— Required action —
Reproduce each record exactly, leaving nothing out.

>>>

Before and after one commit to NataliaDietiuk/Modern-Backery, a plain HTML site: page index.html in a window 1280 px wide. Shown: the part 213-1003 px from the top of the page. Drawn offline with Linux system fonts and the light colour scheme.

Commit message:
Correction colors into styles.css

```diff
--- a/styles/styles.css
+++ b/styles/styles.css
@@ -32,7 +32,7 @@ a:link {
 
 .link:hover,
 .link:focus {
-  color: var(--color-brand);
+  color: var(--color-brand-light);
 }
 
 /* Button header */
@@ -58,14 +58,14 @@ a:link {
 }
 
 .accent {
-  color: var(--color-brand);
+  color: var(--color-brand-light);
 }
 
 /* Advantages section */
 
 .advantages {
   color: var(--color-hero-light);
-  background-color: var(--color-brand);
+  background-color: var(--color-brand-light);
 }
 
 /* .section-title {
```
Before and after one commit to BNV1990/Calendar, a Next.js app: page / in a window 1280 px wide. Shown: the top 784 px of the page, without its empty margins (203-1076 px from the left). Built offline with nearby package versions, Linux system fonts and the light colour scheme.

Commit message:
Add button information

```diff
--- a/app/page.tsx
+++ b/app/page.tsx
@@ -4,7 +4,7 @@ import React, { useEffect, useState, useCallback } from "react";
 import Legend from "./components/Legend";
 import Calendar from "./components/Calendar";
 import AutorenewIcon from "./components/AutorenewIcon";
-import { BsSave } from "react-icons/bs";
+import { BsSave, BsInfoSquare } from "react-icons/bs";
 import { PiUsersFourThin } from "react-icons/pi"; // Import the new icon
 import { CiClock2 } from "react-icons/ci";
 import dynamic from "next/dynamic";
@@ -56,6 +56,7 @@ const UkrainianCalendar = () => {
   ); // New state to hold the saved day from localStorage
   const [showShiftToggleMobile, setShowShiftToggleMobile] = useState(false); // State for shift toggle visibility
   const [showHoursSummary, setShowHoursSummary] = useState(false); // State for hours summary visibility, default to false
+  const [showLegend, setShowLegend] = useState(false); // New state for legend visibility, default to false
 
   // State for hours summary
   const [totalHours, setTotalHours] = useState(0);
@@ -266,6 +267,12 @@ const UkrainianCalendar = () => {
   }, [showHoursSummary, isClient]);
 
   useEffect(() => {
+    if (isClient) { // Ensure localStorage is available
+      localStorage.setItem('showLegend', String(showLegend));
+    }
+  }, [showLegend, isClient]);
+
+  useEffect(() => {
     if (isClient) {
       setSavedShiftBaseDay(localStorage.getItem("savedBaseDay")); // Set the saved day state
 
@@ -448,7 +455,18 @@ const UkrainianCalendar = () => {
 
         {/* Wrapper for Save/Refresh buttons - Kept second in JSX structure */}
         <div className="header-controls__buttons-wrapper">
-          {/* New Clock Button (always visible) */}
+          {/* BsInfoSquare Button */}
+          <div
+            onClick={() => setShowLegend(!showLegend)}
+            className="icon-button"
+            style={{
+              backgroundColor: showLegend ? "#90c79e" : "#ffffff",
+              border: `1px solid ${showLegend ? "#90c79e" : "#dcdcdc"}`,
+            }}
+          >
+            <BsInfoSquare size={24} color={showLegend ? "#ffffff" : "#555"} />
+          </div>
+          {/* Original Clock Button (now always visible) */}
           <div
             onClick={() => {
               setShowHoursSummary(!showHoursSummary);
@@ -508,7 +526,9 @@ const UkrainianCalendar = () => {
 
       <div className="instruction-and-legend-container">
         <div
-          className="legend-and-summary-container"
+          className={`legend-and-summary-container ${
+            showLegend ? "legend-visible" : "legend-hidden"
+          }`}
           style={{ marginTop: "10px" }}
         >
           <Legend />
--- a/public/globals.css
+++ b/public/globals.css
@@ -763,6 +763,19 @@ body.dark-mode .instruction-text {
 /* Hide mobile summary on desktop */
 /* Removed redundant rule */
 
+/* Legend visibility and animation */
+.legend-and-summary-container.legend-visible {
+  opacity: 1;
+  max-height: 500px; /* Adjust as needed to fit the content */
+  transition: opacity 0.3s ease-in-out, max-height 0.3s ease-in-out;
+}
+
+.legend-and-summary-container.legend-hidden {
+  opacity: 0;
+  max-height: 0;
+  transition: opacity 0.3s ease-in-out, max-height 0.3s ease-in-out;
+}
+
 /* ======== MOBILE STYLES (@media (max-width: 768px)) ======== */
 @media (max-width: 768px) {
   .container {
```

<<<

— Solution to this problem —
Before and after one commit to NataliaDietiuk/Modern-Backery, a plain HTML site: page index.html in a window 1280 px wide. Shown: the part 213-1003 px from the top of the page. Drawn offline with Linux system fonts and the light colour scheme.

Commit message:
Correction colors into styles.css

```diff
--- a/styles/styles.css
+++ b/styles/styles.css
@@ -32,7 +32,7 @@ a:link {
 
 .link:hover,
 .link:focus {
-  color: var(--color-brand);
+  color: var(--color-brand-light);
 }
 
 /* Button header */
@@ -58,14 +58,14 @@ a:link {
 }
 
 .accent {
-  color: var(--color-brand);
+  color: var(--color-brand-light);
 }
 
 /* Advantages section */
 
 .advantages {
   color: var(--color-hero-light);
-  background-color: var(--color-brand);
+  background-color: var(--color-brand-light);
 }
 
 /* .section-title {
```
Before and after one commit to BNV1990/Calendar, a Next.js app: page / in a window 1280 px wide. Shown: the top 784 px of the page, without its empty margins (203-1076 px from the left). Built offline with nearby package versions, Linux system fonts and the light colour scheme.

Commit message:
Add button information

```diff
--- a/app/page.tsx
+++ b/app/page.tsx
@@ -4,7 +4,7 @@ import React, { useEffect, useState, useCallback } from "react";
 import Legend from "./components/Legend";
 import Calendar from "./components/Calendar";
 import AutorenewIcon from "./components/AutorenewIcon";
-import { BsSave } from "react-icons/bs";
+import { BsSave, BsInfoSquare } from "react-icons/bs";
 import { PiUsersFourThin } from "react-icons/pi"; // Import the new icon
 import { CiClock2 } from "react-icons/ci";
 import dynamic from "next/dynamic";
@@ -56,6 +56,7 @@ const UkrainianCalendar = () => {
   ); // New state to hold the saved day from localStorage
   const [showShiftToggleMobile, setShowShiftToggleMobile] = useState(false); // State for shift toggle visibility
   const [showHoursSummary, setShowHoursSummary] = useState(false); // State for hours summary visibility, default to false
+  const [showLegend, setShowLegend] = useState(false); // New state for legend visibility, default to false
 
   // State for hours summary
   const [totalHours, setTotalHours] = useState(0);
@@ -266,6 +267,12 @@ const UkrainianCalendar = () => {
   }, [showHoursSummary, isClient]);
 
   useEffect(() => {
+    if (isClient) { // Ensure localStorage is available
+      localStorage.setItem('showLegend', String(showLegend));
+    }
+  }, [showLegend, isClient]);
+
+  useEffect(() => {
     if (isClient) {
       setSavedShiftBaseDay(localStorage.getItem("savedBaseDay")); // Set the saved day state
 
@@ -448,7 +455,18 @@ const UkrainianCalendar = () => {
 
         {/* Wrapper for Save/Refresh buttons - Kept second in JSX structure */}
         <div className="header-controls__buttons-wrapper">
-          {/* New Clock Button (always visible) */}
+          {/* BsInfoSquare Button */}
+          <div
+            onClick={() => setShowLegend(!showLegend)}
+            className="icon-button"
+            style={{
+              backgroundColor: showLegend ? "#90c79e" : "#ffffff",
+              border: `1px solid ${showLegend ? "#90c79e" : "#dcdcdc"}`,
+            }}
+          >
+            <BsInfoSquare size={24} color={showLegend ? "#ffffff" : "#555"} />
+          </div>
+          {/* Original Clock Button (now always visible) */}
           <div
             onClick={() => {
               setShowHoursSummary(!showHoursSummary);
@@ -508,7 +526,9 @@ const UkrainianCalendar = () => {
 
       <div className="instruction-and-legend-container">
         <div
-          className="legend-and-summary-container"
+          className={`legend-and-summary-container ${
+            showLegend ? "legend-visible" : "legend-hidden"
+          }`}
           style={{ marginTop: "10px" }}
         >
           <Legend />
--- a/public/globals.css
+++ b/public/globals.css
@@ -763,6 +763,19 @@ body.dark-mode .instruction-text {
 /* Hide mobile summary on desktop */
 /* Removed redundant rule */
 
+/* Legend visibility and animation */
+.legend-and-summary-container.legend-visible {
+  opacity: 1;
+  max-height: 500px; /* Adjust as needed to fit the content */
+  transition: opacity 0.3s ease-in-out, max-height 0.3s ease-in-out;
+}
+
+.legend-and-summary-container.legend-hidden {
+  opacity: 0;
+  max-height: 0;
+  transition: opacity 0.3s ease-in-out, max-height 0.3s ease-in-out;
+}
+
 /* ======== MOBILE STYLES (@media (max-width: 768px)) ======== */
 @media (max-width: 768px) {
   .container {
```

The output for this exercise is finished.